### [Task]
Exact copies of all the lines below are wanted, without a single picture.

### [Records for the task]
--- --- ---

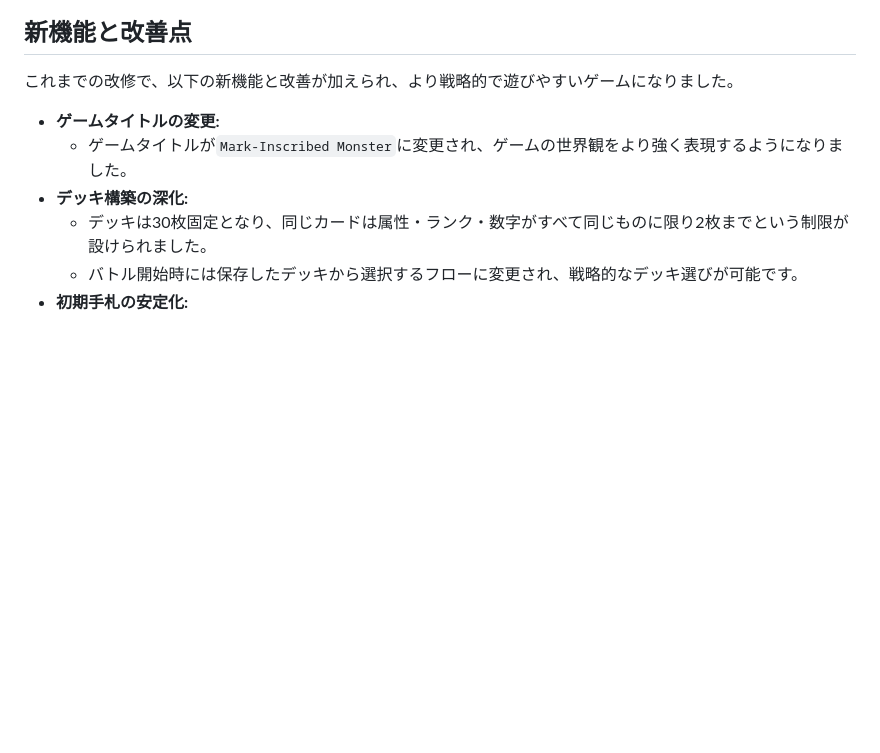
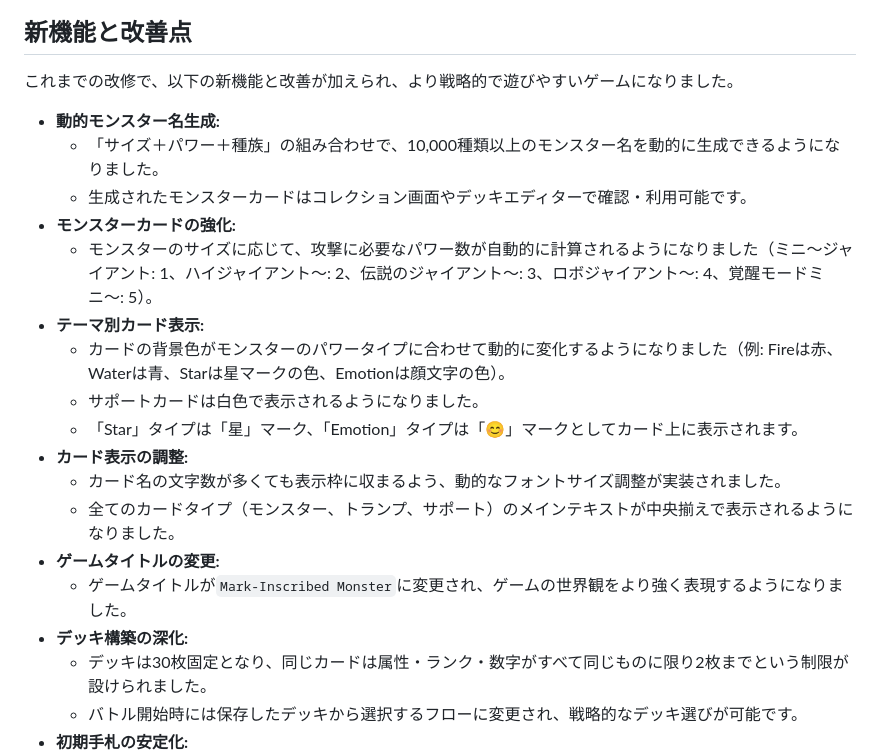
Before and after one commit to shogo-class23/card-games, a Markdown page: README.md, the part around the change. GitHub-like rendering; blank space fills up the shorter version.

Commit message:
docs: Update README.md with new features and improvements

```diff
--- a/README.md
+++ b/README.md
@@ -8,6 +8,18 @@ Mark-Inscribed Monsterへようこそ。この世界では、4つの属性を持
 
 これまでの改修で、以下の新機能と改善が加えられ、より戦略的で遊びやすいゲームになりました。
 
+*   **動的モンスター名生成:**
+    *   「サイズ＋パワー＋種族」の組み合わせで、10,000種類以上のモンスター名を動的に生成できるようになりました。
+    *   生成されたモンスターカードはコレクション画面やデッキエディターで確認・利用可能です。
+*   **モンスターカードの強化:**
+    *   モンスターのサイズに応じて、攻撃に必要なパワー数が自動的に計算されるようになりました（ミニ〜ジャイアント: 1、ハイジャイアント〜: 2、伝説のジャイアント〜: 3、ロボジャイアント〜: 4、覚醒モードミニ〜: 5）。
+*   **テーマ別カード表示:**
+    *   カードの背景色がモンスターのパワータイプに合わせて動的に変化するようになりました（例: Fireは赤、Waterは青、Starは星マークの色、Emotionは顔文字の色）。
+    *   サポートカードは白色で表示されるようになりました。
+    *   「Star」タイプは「星」マーク、「Emotion」タイプは「😊」マークとしてカード上に表示されます。
+*   **カード表示の調整:**
+    *   カード名の文字数が多くても表示枠に収まるよう、動的なフォントサイズ調整が実装されました。
+    *   全てのカードタイプ（モンスター、トランプ、サポート）のメインテキストが中央揃えで表示されるようになりました。
 *   **ゲームタイトルの変更:**
     *   ゲームタイトルが`Mark-Inscribed Monster`に変更され、ゲームの世界観をより強く表現するようになりました。
 *   **デッキ構築の深化:**
```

--- --- ---

### [Reply]
Before and after one commit to shogo-class23/card-games, a Markdown page: README.md, the part around the change. GitHub-like rendering; blank space fills up the shorter version.

Commit message:
docs: Update README.md with new features and improvements

```diff
--- a/README.md
+++ b/README.md
@@ -8,6 +8,18 @@ Mark-Inscribed Monsterへようこそ。この世界では、4つの属性を持
 
 これまでの改修で、以下の新機能と改善が加えられ、より戦略的で遊びやすいゲームになりました。
 
+*   **動的モンスター名生成:**
+    *   「サイズ＋パワー＋種族」の組み合わせで、10,000種類以上のモンスター名を動的に生成できるようになりました。
+    *   生成されたモンスターカードはコレクション画面やデッキエディターで確認・利用可能です。
+*   **モンスターカードの強化:**
+    *   モンスターのサイズに応じて、攻撃に必要なパワー数が自動的に計算されるようになりました（ミニ〜ジャイアント: 1、ハイジャイアント〜: 2、伝説のジャイアント〜: 3、ロボジャイアント〜: 4、覚醒モードミニ〜: 5）。
+*   **テーマ別カード表示:**
+    *   カードの背景色がモンスターのパワータイプに合わせて動的に変化するようになりました（例: Fireは赤、Waterは青、Starは星マークの色、Emotionは顔文字の色）。
+    *   サポートカードは白色で表示されるようになりました。
+    *   「Star」タイプは「星」マーク、「Emotion」タイプは「😊」マークとしてカード上に表示されます。
+*   **カード表示の調整:**
+    *   カード名の文字数が多くても表示枠に収まるよう、動的なフォントサイズ調整が実装されました。
+    *   全てのカードタイプ（モンスター、トランプ、サポート）のメインテキストが中央揃えで表示されるようになりました。
 *   **ゲームタイトルの変更:**
     *   ゲームタイトルが`Mark-Inscribed Monster`に変更され、ゲームの世界観をより強く表現するようになりました。
 *   **デッキ構築の深化:**
```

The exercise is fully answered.